- _Work request_
Your answer should be every line with the word "Stop", copied from the data below.

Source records
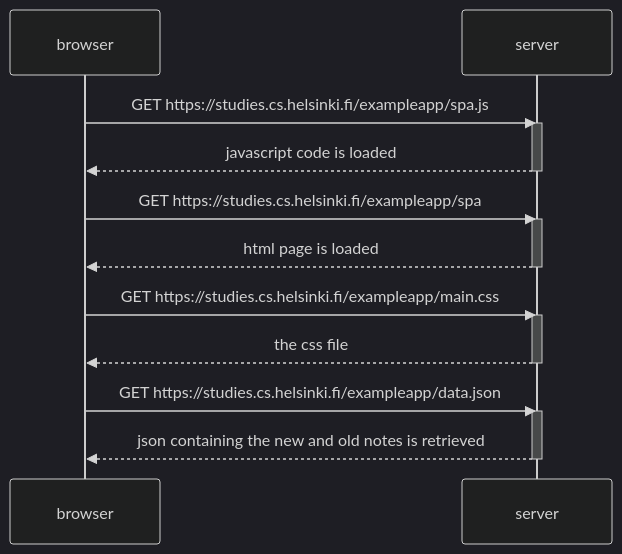
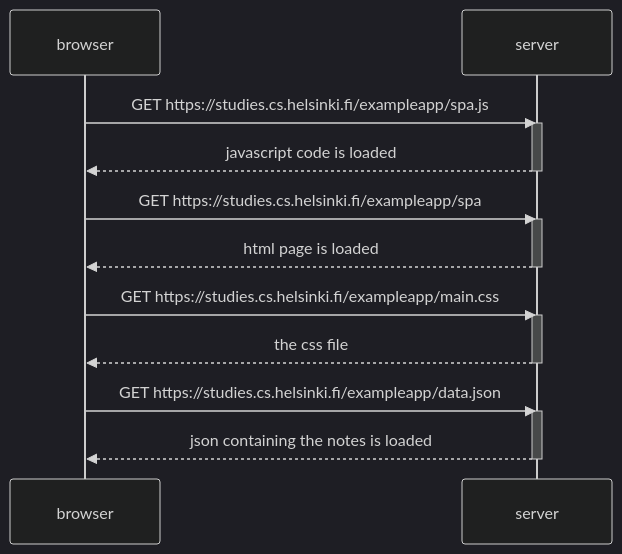
One commit to AlessandraBombino/part0 changed the diagram in spa_diagram05.md. Above: the diagram before and after it, drawn with Mermaid (dark theme).

````diff
--- a/spa_diagram05.md
+++ b/spa_diagram05.md
@@ -2,26 +2,26 @@
 ```mermaid
 sequenceDiagram
     participant browser
     participant server
 
     browser->>server: GET https://studies.cs.helsinki.fi/exampleapp/spa.js
     activate server
     server-->>browser: javascript code is loaded
     deactivate server
 
     browser->>server: GET https://studies.cs.helsinki.fi/exampleapp/spa
     activate server
     server-->>browser: html page is loaded
     deactivate server
 
     browser->>server: GET https://studies.cs.helsinki.fi/exampleapp/main.css
     activate server
     server-->>browser: the css file
     deactivate server
 
     browser->>server: GET https://studies.cs.helsinki.fi/exampleapp/data.json
     activate server
-    server-->>browser: json containing the new and old notes is retrieved
+    server-->>browser: json containing the notes is loaded
     deactivate server
 
 ```
````
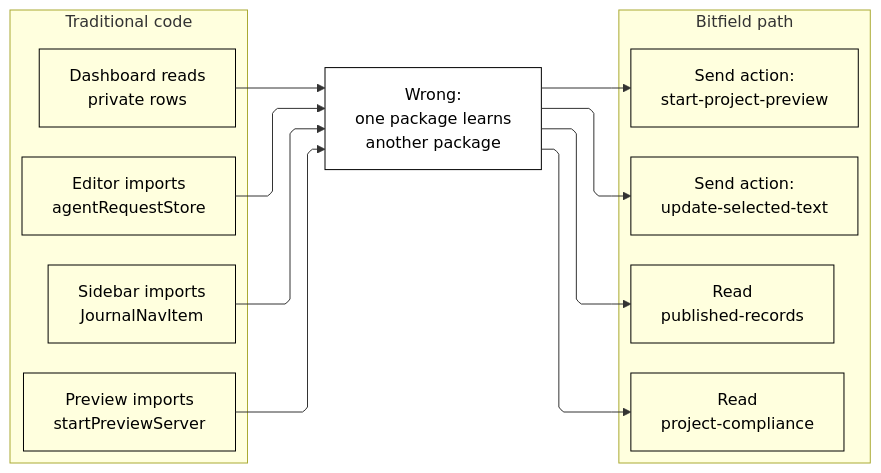
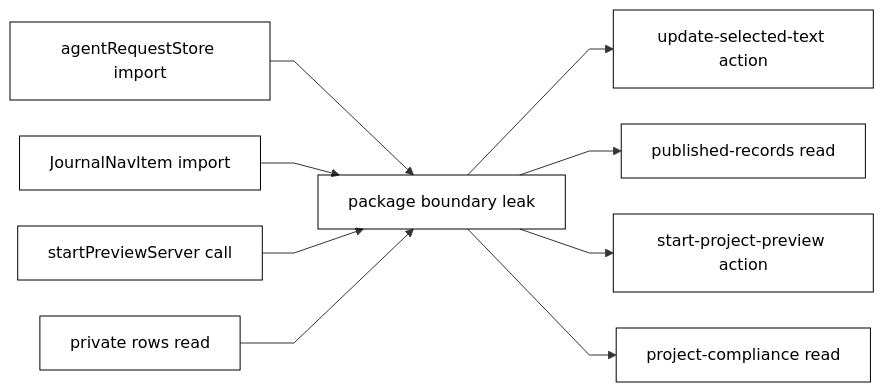
The diagram in runtime-kit/build-without-tangled-code/translate-traditional-code.mdx (kngf222/bitfield-docs), drawn with Mermaid before and after one commit.

Commit message:
docs: use safe mermaid translation syntax

````diff
--- a/runtime-kit/build-without-tangled-code/translate-traditional-code.mdx
+++ b/runtime-kit/build-without-tangled-code/translate-traditional-code.mdx
@@ -16,39 +16,35 @@
 ```mermaid
-%%{init: {'flowchart': {'defaultRenderer': 'elk', 'nodeSpacing': 40, 'rankSpacing': 56, 'curve': 'linear'}}}%%
+%%{init: {'flowchart': {'nodeSpacing': 36, 'rankSpacing': 48, 'curve': 'linear'}}}%%
 flowchart LR
-  subgraph Bad["Traditional code"]
-    BadStore["Editor imports<br/>agentRequestStore"]
-    BadShell["Sidebar imports<br/>JournalNavItem"]
-    BadPreview["Preview imports<br/>startPreviewServer"]
-    BadRows["Dashboard reads<br/>private rows"]
-  end
+  BadStore["agentRequestStore import"]
+  BadShell["JournalNavItem import"]
+  BadPreview["startPreviewServer call"]
+  BadRows["private rows read"]
 
-  Stop["Wrong:<br/>one package learns<br/>another package"]
+  Stop["package boundary leak"]
 
-  subgraph Good["Bitfield path"]
-    GoodText["Send action:<br/>update-selected-text"]
-    GoodRecords["Read<br/>published-records"]
-    GoodPreview["Send action:<br/>start-project-preview"]
-    GoodCompliance["Read<br/>project-compliance"]
-  end
+  GoodText["update-selected-text action"]
+  GoodRecords["published-records read"]
+  GoodPreview["start-project-preview action"]
+  GoodCompliance["project-compliance read"]
 
   BadStore --> Stop
   BadShell --> Stop
   BadPreview --> Stop
   BadRows --> Stop
 
   Stop --> GoodText
   Stop --> GoodRecords
   Stop --> GoodPreview
   Stop --> GoodCompliance
 
   classDef traditional fill:transparent,stroke:currentColor,color:currentColor;
   classDef reject fill:transparent,stroke:currentColor,color:currentColor;
   classDef request fill:transparent,stroke:currentColor,color:currentColor;
   classDef read fill:transparent,stroke:currentColor,color:currentColor;
 
   class BadStore,BadShell,BadPreview,BadRows traditional;
   class Stop reject;
   class GoodText,GoodPreview request;
   class GoodRecords,GoodCompliance read;
 ```
````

- _Written response_
-  Stop["Wrong:<br/>one package learns<br/>another package"]
+  Stop["package boundary leak"]
   BadStore --> Stop
   BadShell --> Stop
   BadPreview --> Stop
   BadRows --> Stop
   Stop --> GoodText
   Stop --> GoodRecords
   Stop --> GoodPreview
   Stop --> GoodCompliance
   class Stop reject;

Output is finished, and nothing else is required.